[Dataset items]
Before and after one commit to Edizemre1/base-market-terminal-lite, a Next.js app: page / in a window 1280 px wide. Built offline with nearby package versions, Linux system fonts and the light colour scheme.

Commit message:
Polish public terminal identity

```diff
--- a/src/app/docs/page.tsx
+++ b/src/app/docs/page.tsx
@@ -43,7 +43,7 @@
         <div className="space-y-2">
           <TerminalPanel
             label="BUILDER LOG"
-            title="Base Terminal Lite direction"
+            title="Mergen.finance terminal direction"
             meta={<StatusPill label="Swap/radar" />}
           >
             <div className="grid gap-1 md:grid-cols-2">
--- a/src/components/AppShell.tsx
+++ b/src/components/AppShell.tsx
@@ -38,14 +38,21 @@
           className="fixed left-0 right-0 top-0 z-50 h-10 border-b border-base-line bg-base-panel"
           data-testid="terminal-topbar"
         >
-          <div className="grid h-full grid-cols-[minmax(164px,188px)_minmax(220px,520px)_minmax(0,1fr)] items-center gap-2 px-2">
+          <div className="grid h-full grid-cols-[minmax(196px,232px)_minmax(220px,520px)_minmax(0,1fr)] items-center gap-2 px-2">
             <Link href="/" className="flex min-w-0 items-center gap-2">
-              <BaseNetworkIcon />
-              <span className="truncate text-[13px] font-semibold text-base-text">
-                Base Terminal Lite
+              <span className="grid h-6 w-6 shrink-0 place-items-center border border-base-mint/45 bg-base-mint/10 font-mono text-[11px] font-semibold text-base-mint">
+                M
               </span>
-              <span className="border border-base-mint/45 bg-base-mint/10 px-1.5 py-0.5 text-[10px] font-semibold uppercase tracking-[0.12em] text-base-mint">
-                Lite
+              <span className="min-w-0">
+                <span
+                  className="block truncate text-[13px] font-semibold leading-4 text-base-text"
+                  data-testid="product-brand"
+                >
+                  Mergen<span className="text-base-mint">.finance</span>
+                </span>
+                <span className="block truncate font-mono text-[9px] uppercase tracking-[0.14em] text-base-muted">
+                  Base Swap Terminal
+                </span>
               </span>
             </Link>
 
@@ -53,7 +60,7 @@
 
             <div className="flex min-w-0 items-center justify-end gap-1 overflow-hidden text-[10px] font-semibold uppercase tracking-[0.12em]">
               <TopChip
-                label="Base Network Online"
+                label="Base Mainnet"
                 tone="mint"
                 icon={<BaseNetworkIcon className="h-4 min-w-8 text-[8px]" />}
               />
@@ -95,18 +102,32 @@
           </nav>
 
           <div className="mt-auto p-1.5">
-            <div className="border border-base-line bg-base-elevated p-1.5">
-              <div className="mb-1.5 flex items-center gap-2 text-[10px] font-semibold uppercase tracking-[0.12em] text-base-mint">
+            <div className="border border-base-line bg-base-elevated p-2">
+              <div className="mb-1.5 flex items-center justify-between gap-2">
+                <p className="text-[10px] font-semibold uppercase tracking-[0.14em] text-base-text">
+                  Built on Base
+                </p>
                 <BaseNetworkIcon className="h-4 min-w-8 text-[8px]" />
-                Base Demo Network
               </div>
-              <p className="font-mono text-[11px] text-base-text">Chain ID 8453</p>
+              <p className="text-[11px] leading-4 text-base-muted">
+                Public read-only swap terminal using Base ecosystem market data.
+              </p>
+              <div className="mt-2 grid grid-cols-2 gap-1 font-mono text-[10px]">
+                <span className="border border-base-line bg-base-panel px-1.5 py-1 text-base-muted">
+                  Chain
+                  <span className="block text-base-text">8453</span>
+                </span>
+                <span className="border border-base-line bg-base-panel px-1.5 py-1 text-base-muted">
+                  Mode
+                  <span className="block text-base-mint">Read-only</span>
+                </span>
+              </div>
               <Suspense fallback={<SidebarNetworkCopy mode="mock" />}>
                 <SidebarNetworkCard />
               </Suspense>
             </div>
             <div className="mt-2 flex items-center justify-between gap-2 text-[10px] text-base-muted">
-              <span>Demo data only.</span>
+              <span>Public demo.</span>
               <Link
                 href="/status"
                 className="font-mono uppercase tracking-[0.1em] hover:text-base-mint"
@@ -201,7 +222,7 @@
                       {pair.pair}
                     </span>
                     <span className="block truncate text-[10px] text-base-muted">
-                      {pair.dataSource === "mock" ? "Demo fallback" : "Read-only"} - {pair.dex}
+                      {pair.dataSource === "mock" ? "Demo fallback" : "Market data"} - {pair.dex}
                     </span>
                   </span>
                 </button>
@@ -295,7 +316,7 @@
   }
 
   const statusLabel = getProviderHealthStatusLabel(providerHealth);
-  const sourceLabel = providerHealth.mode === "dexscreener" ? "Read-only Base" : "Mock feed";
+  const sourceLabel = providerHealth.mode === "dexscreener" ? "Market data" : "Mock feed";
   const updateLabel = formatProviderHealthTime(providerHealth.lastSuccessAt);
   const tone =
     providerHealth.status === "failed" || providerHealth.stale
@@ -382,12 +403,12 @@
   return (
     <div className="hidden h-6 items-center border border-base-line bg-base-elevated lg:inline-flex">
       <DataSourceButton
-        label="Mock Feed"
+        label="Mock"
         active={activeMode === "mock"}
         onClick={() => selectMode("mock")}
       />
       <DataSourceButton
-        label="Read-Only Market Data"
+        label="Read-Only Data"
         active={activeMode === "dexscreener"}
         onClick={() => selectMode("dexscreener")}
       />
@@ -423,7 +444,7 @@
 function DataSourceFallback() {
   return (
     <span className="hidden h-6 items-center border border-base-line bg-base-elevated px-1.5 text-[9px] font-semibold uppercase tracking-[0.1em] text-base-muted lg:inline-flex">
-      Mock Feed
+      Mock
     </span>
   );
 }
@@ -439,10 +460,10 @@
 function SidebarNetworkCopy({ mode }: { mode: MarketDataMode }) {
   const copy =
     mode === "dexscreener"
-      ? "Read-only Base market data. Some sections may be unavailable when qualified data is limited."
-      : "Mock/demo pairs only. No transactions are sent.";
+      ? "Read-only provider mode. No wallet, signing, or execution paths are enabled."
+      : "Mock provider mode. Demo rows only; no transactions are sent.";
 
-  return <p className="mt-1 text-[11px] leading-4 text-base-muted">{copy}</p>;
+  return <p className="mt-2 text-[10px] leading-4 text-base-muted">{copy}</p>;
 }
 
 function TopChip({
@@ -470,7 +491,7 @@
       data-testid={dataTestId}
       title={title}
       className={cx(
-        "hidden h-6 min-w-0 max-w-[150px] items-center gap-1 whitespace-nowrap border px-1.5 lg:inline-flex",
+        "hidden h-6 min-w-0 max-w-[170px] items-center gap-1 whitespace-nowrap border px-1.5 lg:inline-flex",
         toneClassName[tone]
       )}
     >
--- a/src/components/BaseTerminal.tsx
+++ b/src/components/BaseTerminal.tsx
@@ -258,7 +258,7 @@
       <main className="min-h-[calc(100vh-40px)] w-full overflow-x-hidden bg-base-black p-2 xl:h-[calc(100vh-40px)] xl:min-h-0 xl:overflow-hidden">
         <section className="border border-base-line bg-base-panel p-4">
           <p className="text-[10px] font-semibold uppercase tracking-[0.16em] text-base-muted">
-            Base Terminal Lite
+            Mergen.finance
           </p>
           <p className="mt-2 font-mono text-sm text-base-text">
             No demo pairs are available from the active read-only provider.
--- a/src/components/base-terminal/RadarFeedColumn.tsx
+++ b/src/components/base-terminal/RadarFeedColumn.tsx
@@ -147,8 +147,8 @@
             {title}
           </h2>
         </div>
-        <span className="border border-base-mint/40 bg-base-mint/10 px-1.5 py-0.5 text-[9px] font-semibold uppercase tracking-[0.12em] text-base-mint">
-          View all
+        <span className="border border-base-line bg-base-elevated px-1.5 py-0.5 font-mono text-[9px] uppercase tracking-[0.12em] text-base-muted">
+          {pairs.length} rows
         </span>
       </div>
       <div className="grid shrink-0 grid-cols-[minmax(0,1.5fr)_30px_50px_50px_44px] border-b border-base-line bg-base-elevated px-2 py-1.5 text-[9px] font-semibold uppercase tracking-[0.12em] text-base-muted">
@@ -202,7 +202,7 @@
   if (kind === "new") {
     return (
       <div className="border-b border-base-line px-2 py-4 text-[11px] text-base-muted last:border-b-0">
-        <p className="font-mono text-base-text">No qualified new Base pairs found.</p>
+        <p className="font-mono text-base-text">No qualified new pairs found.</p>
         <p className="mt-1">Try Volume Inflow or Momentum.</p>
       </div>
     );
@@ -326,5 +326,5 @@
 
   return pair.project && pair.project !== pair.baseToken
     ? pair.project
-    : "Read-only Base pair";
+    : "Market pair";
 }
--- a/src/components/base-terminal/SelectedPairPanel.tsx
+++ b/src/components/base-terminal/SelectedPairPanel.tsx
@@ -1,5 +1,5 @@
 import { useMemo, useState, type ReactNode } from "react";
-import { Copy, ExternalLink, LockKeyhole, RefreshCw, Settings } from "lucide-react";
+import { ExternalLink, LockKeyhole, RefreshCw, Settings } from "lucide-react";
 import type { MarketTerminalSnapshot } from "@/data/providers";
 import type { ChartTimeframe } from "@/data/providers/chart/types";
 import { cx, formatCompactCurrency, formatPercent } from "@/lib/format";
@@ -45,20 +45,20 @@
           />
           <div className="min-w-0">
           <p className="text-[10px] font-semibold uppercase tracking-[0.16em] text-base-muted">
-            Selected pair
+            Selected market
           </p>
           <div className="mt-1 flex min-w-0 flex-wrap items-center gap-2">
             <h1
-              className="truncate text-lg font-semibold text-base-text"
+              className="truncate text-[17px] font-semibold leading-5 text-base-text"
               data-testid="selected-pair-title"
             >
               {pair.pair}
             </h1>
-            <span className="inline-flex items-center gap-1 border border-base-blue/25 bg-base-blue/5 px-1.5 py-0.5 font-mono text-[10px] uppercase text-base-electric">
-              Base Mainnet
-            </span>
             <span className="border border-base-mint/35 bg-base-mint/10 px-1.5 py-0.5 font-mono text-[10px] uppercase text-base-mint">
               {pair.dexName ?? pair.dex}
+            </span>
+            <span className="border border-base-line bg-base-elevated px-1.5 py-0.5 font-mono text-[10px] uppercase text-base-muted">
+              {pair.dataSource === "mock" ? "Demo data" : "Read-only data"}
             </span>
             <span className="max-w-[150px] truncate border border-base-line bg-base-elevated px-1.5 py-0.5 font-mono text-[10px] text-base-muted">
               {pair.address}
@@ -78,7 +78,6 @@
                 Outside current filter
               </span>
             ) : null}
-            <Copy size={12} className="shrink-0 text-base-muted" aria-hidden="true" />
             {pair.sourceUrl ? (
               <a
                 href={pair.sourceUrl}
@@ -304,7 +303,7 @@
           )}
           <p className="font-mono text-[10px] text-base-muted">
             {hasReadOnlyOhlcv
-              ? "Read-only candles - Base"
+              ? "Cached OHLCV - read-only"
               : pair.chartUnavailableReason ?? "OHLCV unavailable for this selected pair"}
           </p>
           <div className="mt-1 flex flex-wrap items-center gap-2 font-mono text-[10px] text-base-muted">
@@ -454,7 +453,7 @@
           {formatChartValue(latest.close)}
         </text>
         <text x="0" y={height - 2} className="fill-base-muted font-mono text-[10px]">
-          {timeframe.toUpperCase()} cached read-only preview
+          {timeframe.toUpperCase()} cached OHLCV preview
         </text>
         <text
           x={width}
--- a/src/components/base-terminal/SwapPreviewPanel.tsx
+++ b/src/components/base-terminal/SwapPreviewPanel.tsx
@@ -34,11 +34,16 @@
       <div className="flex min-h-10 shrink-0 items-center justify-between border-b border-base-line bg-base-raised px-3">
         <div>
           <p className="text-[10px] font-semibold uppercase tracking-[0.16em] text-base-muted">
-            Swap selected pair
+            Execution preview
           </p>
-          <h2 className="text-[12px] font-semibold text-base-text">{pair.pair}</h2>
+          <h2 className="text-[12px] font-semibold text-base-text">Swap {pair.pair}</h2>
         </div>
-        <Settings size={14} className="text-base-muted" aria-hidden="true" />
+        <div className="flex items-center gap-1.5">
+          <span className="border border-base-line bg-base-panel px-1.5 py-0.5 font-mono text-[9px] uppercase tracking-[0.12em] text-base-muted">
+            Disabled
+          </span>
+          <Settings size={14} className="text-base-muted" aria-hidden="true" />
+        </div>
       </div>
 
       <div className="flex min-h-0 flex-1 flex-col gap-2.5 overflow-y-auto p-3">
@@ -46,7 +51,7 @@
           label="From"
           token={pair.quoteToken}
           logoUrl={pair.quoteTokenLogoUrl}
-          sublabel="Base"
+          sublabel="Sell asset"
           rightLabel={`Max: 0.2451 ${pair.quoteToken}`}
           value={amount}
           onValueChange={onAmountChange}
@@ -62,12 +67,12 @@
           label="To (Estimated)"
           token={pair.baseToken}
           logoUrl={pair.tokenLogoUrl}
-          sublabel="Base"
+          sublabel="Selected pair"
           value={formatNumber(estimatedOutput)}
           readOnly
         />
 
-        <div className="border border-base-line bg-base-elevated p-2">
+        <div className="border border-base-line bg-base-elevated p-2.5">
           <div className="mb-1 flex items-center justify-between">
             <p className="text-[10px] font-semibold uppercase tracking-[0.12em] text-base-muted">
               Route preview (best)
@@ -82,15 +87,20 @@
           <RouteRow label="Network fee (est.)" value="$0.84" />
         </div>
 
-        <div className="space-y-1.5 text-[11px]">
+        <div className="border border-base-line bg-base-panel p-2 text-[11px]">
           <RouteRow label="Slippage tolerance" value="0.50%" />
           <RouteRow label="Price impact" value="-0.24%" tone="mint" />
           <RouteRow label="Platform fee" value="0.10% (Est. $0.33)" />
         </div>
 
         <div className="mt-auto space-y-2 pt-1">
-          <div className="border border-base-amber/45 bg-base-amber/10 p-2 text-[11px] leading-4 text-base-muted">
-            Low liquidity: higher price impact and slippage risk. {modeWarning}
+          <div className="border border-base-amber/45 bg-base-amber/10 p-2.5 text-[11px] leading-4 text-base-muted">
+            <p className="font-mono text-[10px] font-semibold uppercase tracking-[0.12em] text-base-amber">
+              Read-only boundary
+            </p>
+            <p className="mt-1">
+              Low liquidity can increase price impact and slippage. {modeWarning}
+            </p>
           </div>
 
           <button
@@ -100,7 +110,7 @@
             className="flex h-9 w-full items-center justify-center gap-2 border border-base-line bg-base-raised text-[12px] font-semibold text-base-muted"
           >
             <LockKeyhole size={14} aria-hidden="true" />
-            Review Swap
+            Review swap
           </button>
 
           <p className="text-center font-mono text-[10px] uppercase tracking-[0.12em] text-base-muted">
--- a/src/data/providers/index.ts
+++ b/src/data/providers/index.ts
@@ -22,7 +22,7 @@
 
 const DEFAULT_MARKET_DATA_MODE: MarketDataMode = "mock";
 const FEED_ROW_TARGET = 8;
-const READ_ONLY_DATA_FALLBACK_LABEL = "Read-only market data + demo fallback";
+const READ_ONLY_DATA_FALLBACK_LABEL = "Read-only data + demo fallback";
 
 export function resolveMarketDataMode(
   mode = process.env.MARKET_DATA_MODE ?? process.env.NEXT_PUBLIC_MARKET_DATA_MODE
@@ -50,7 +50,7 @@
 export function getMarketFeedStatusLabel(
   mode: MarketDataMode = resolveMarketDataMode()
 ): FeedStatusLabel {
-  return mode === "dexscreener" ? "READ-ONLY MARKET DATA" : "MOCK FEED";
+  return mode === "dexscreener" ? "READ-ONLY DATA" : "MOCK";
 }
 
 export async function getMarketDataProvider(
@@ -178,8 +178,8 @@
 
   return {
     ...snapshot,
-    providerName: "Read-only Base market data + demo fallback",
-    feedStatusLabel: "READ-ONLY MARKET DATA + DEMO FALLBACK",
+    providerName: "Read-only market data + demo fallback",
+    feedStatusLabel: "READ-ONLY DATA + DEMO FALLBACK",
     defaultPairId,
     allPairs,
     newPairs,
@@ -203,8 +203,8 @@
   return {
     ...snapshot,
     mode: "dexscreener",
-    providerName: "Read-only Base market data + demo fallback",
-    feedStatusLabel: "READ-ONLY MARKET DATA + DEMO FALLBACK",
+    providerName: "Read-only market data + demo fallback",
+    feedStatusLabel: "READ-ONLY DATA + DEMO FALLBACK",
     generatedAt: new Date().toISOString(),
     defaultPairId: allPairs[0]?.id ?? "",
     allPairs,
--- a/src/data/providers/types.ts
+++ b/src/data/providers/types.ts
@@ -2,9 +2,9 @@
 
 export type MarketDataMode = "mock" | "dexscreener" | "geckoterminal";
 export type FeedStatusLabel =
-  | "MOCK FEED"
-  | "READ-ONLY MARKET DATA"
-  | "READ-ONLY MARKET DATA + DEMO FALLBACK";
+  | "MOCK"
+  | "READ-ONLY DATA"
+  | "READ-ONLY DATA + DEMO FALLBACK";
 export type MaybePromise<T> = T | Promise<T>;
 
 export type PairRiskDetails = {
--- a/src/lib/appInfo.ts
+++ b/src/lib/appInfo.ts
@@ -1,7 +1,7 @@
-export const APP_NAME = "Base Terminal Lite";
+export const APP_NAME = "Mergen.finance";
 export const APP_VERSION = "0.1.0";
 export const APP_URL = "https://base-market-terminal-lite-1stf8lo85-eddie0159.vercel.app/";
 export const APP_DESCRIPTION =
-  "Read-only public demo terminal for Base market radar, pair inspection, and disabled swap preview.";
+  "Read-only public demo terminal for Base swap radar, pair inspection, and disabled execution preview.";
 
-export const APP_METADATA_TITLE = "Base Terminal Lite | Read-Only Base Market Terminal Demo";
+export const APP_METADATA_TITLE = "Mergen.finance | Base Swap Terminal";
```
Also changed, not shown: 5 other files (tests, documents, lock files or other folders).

→ **INSTRUCTIONS FOR THE TASK**
Reply with nothing but the count of lines in the entries above that contain "BaseTerminal".

→ **OUTPUT FOR THIS TASK**
2